→ **MATERIAL TO PROCESS**:
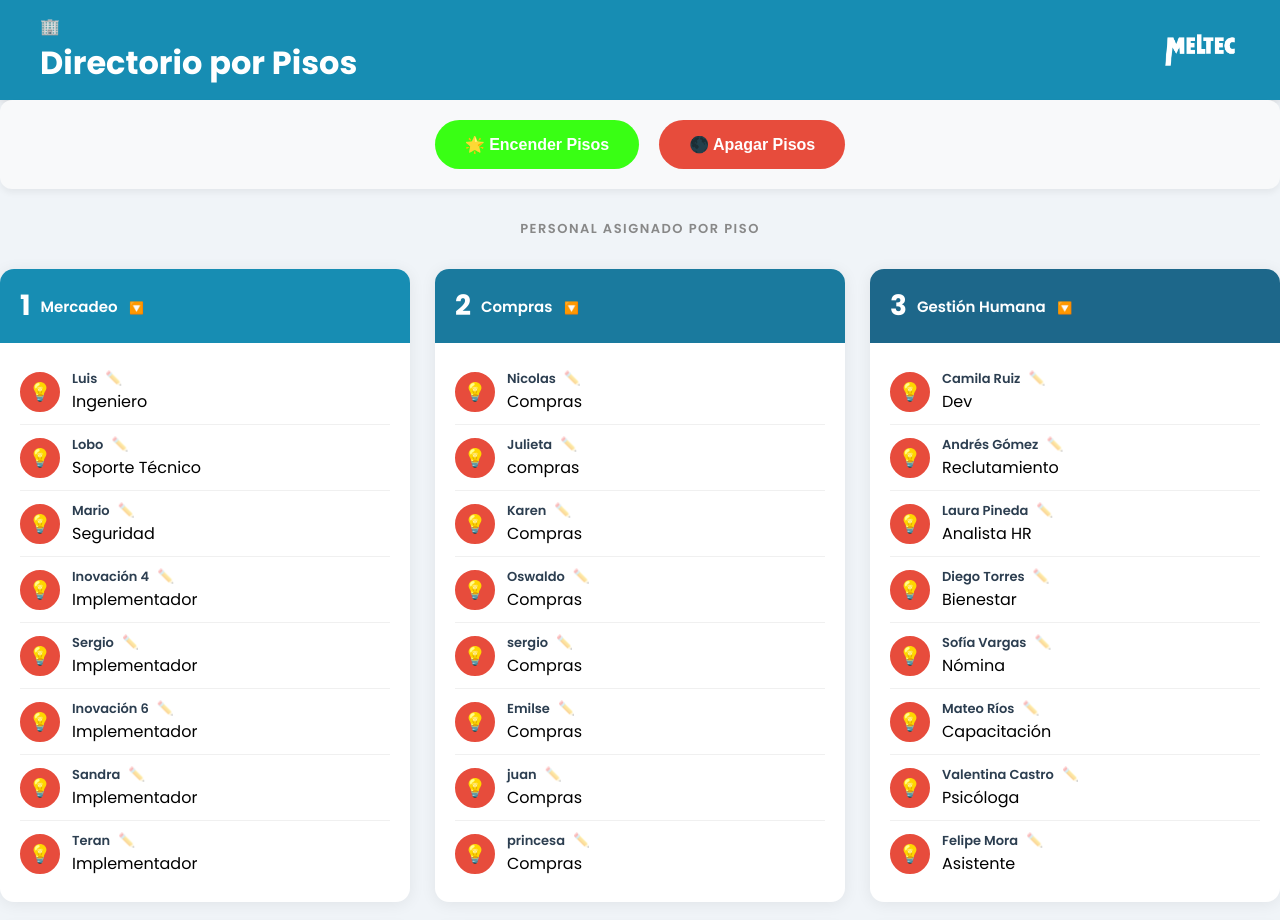
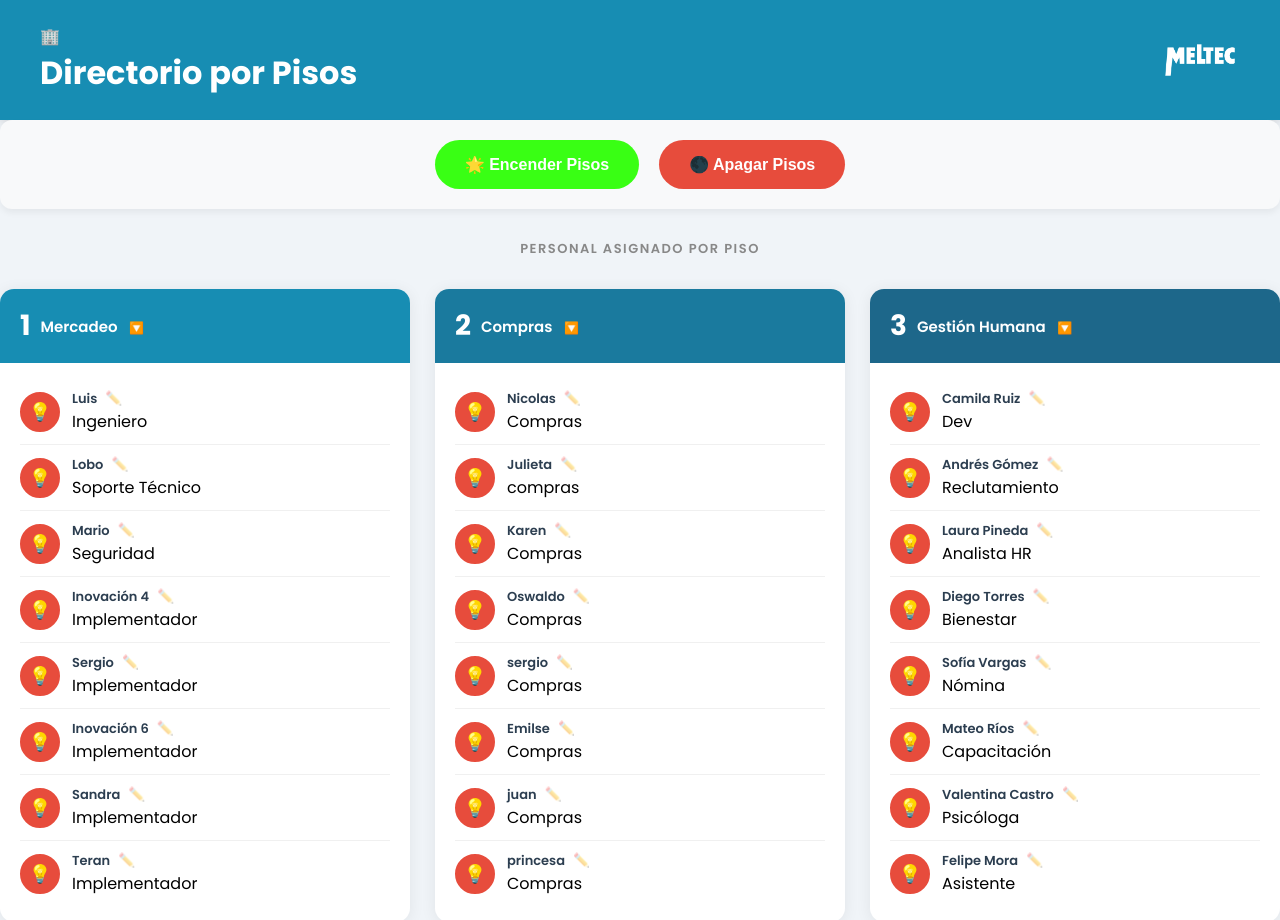
Before and after one commit to kittylol1212/luces_oficina, a website: page frontend/pisos.html in a window 1280 px wide. Shown: the top 920 px of the page. Drawn offline with Linux system fonts and the light colour scheme; no server answers.

Commit message:
cambio de url

```diff
--- a/frontend/css/pisos.css
+++ b/frontend/css/pisos.css
@@ -218,7 +218,7 @@ body {
     display: flex !important;
     justify-content: space-between !important; /* Lo manda a la derecha */
     align-items: center !important;
-    padding: 10px 40px !important;
+    padding: 20px 40px !important;
     min-height: 80px; /* Le damos altura a la franja azul */
 }
 
```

→ **PROBLEM DESCRIPTION**:
Report, from the entries above, each line where "important" is found.

→ **TASK SOLUTION**:
     display: flex !important;
     justify-content: space-between !important; /* Lo manda a la derecha */
     align-items: center !important;
-    padding: 10px 40px !important;
+    padding: 20px 40px !important;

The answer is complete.